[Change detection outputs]
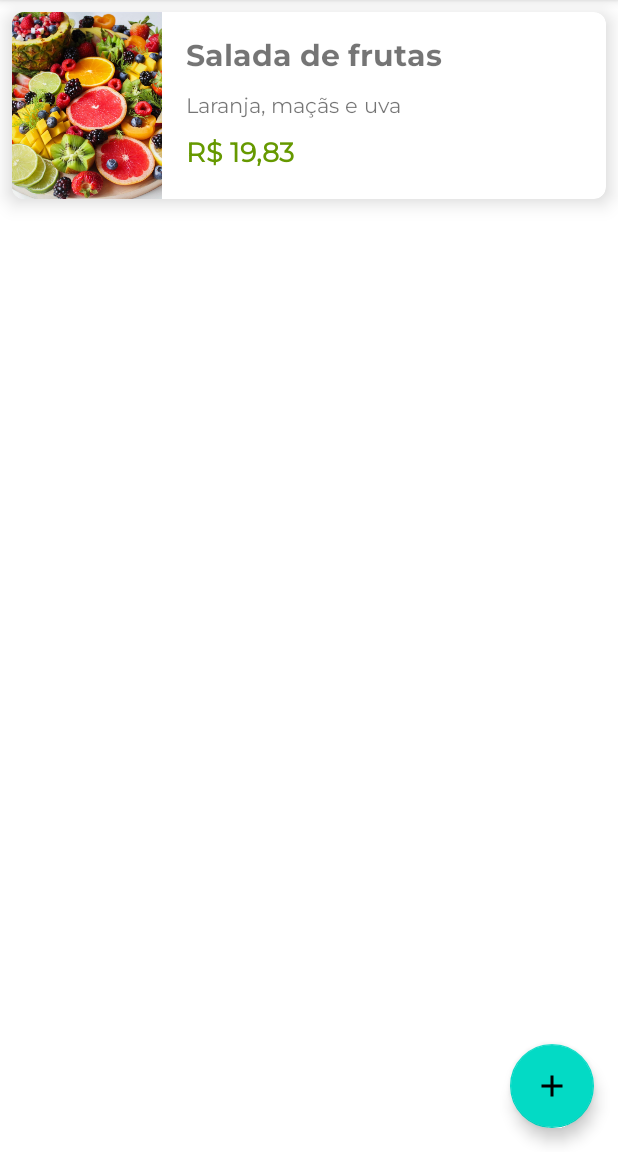
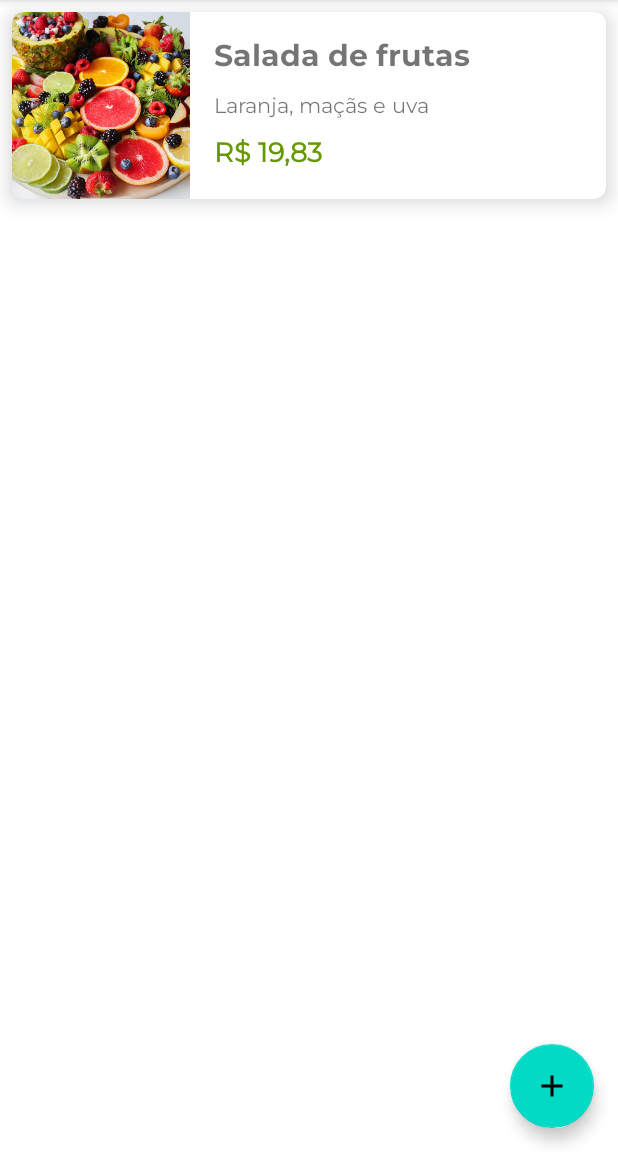
Before and after one commit to Andrade-Tales/listaDeCompras, an Android app: the screen it shows after launch (ListaProdutosActivity), on a phone screen of 412 x 824 dp, the part 84-1236 px from its top. Run offline under Robolectric (Android 15) with nearby library versions, the phone set to English and light mode, and no system bars.

Commit message:
Uso do guideline

```diff
--- a/app/src/main/res/layout/produto_item.xml
+++ b/app/src/main/res/layout/produto_item.xml
@@ -58,13 +58,21 @@
             app:layout_constraintTop_toBottomOf="@id/produto_item_descricao"
             tools:text="19.99" />
 
+        <androidx.constraintlayout.widget.Guideline
+            android:id="@+id/guideline"
+            android:layout_width="wrap_content"
+            android:layout_height="wrap_content"
+            android:orientation="vertical"
+            app:layout_constraintGuide_percent="0.3" />
+
+
         <ImageView
             android:id="@+id/imageView"
-            android:layout_width="100dp"
+            android:layout_width="0dp"
             android:layout_height="0dp"
             android:scaleType="centerCrop"
             app:layout_constraintBottom_toBottomOf="parent"
-            app:layout_constraintEnd_toStartOf="@id/produto_item_nome"
+            app:layout_constraintEnd_toStartOf="@id/guideline"
             app:layout_constraintStart_toStartOf="parent"
             app:layout_constraintTop_toTopOf="parent"
             app:srcCompat="@drawable/produto_1"
```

-- Exercise directions --
Restate the preceding entries in full, word for word, with the pictures removed.

-- Completed task --
Before and after one commit to Andrade-Tales/listaDeCompras, an Android app: the screen it shows after launch (ListaProdutosActivity), on a phone screen of 412 x 824 dp, the part 84-1236 px from its top. Run offline under Robolectric (Android 15) with nearby library versions, the phone set to English and light mode, and no system bars.

Commit message:
Uso do guideline

```diff
--- a/app/src/main/res/layout/produto_item.xml
+++ b/app/src/main/res/layout/produto_item.xml
@@ -58,13 +58,21 @@
             app:layout_constraintTop_toBottomOf="@id/produto_item_descricao"
             tools:text="19.99" />
 
+        <androidx.constraintlayout.widget.Guideline
+            android:id="@+id/guideline"
+            android:layout_width="wrap_content"
+            android:layout_height="wrap_content"
+            android:orientation="vertical"
+            app:layout_constraintGuide_percent="0.3" />
+
+
         <ImageView
             android:id="@+id/imageView"
-            android:layout_width="100dp"
+            android:layout_width="0dp"
             android:layout_height="0dp"
             android:scaleType="centerCrop"
             app:layout_constraintBottom_toBottomOf="parent"
-            app:layout_constraintEnd_toStartOf="@id/produto_item_nome"
+            app:layout_constraintEnd_toStartOf="@id/guideline"
             app:layout_constraintStart_toStartOf="parent"
             app:layout_constraintTop_toTopOf="parent"
             app:srcCompat="@drawable/produto_1"
```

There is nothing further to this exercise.